### TASK DETAILS
Return only the number of lines in the data below where the word "function" appears.

━━ EXERCISE INPUT ━━

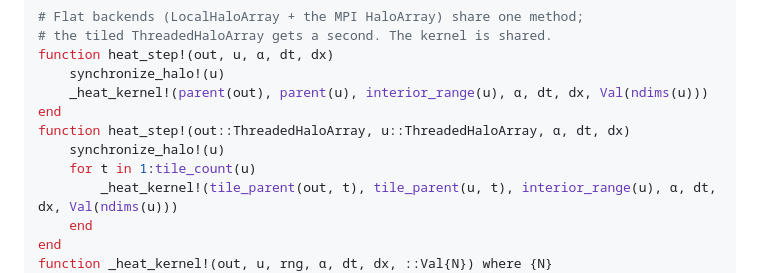
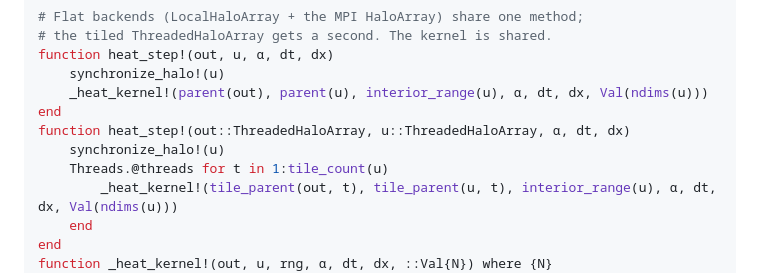
Before and after one commit to fafafrens/HaloArrays.jl, a Markdown page: README.md, the part around the change. Rendered like a GitHub page.

Commit message:
Replace for loop with threaded for loop in heat_step!

```diff
--- a/README.md
+++ b/README.md
@@ -69,7 +69,7 @@ function heat_step!(out, u, α, dt, dx)
 end
 function heat_step!(out::ThreadedHaloArray, u::ThreadedHaloArray, α, dt, dx)
     synchronize_halo!(u)
-    for t in 1:tile_count(u)
+    Threads.@threads for t in 1:tile_count(u)
         _heat_kernel!(tile_parent(out, t), tile_parent(u, t), interior_range(u), α, dt, dx, Val(ndims(u)))
     end
 end
```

━━━

### SOLUTION FOR THIS TASK
2